One afternoon, Grannum, who devotes at least four hours a week to PLAP, was alone in the office speaking to inmates on three different lines at once. "It's hard to get in touch with people there. They need more phones, is what they need," says one inmate whose cellmate had been suffering from a toothache but was unable to see a dentist until PLAP sent a letter to the sheriff. This inmate said his cellmate was immediately taken to the dentist the day the sheriff got the letter from PLAP.
The demand for assistance of this kind to inmates far outstrips the supply, as PLAP's busy phones attest. Massachusetts Correctional Legal Services is the only other group serving indigent inmates in the Boston area.
The cases PLAP members say they enjoy most are, as might be expected, those they win. Last year, for instance, Kennedy represented a group of inmates at Walpole who were charged with conspiring to blow up one of the prison buildings.
Kennedy says that the whole case was "very mysterious" because the building was never blown up, the chemicals the inmates were accused of trying to use were ones normally present in Walpole's print shop, the alleged conspirators hardly knew each other, and the alleged informants who accused her clients of the conspiracy couldn't be confronted directly because of fears for their safety.
At the first disciplinary hearing, Kennedy's clients were found guilty and sentenced to departmental segregation and a loss of good-time, or the deduction of up to 12.5 days per month of the total prison sentence for good behavior. Kennedy appealed to the Commissioner of Corrections, and the sanctions were repealed.
Some cases are more frustrating. Claire Finkelstein '86, one of several undergraduates who works at PLAP through Phillip Brooks House, had one suicidal client. She says that if the client didn't get everything he wanted each time he called, he threatened suicide.
Another problem which some female PLAP members have faced is sexual harassment from inmates. Says Finkelstein, "Things happen all the time." One inmate repeatedly proposed marriage to the woman representing him.
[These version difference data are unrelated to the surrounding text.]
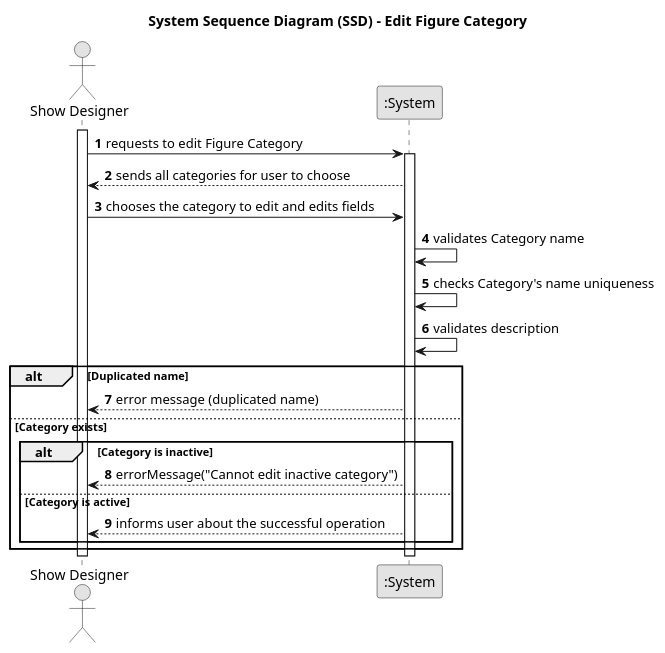
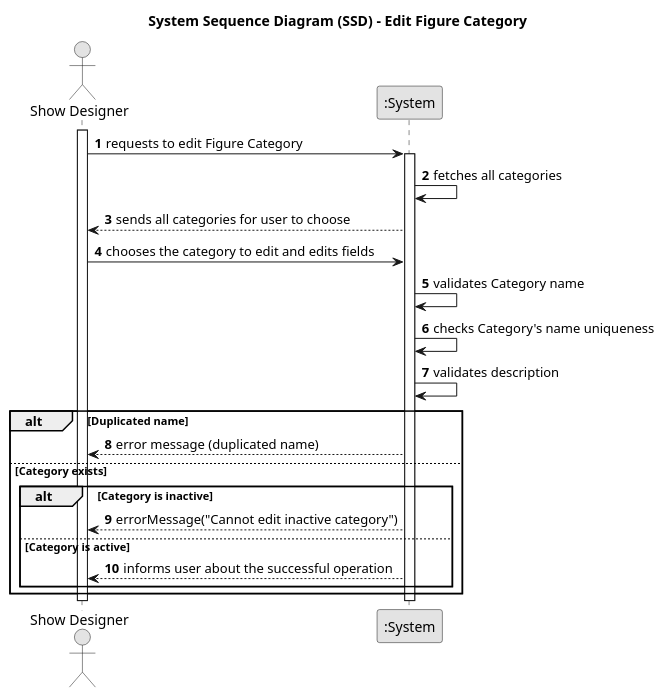
The diagram in docs/planning/sprint2/EAPLI/US246 - Edit figure category/01.requirements-engineering/puml/us246-system-sequence-diagram.puml (SAEmanuel/Shodrone_ISEP), drawn with PlantUML before and after one commit. The commit also changed 4 other files, not shown here.

```diff
--- a/docs/planning/sprint2/EAPLI/US246 - Edit figure category/01.requirements-engineering/puml/us246-system-sequence-diagram.puml
+++ b/docs/planning/sprint2/EAPLI/US246 - Edit figure category/01.requirements-engineering/puml/us246-system-sequence-diagram.puml
@@ -1,39 +1,39 @@
 @startuml
 skinparam monochrome true
 skinparam packageStyle rectangle
 skinparam shadowing false
 
 title System Sequence Diagram (SSD) - Edit Figure Category
 
 autonumber
 
 actor "Show Designer" as SD
 participant ":System" as System
 
 activate SD
 
 SD -> System: requests to edit Figure Category
 activate System
-
+System -> System: fetches all categories
 System --> SD: sends all categories for user to choose
 SD -> System : chooses the category to edit and edits fields
 System -> System: validates Category name
 System -> System: checks Category's name uniqueness
 System -> System: validates description
 
 alt Duplicated name
  System --> SD: error message (duplicated name)
 else Category exists
 
     alt Category is inactive
         System --> SD: errorMessage("Cannot edit inactive category")
     else Category is active
         System --> SD: informs user about the successful operation
 
     end
 end
 
 deactivate System
 deactivate SD
 
 @enduml
```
To case problems with sex harassment, PLAP had a seminar called "Sex, Lies, and Paperwork."
Finkelstein says undergraduates are not allowed to handle disciplinary hearings, but can represent inmates at parole recission and revocation hearings. "At first [being an undergraduate] was really weird. Everyone assumes you're a law student," Finkelstein says. But she says that PLAP has allowed her to be on the board of directors for two years, and that "the people here are incredibly warm. I think that's a real contrast to the general kind of competitive and cut-throat attitude at Harvard."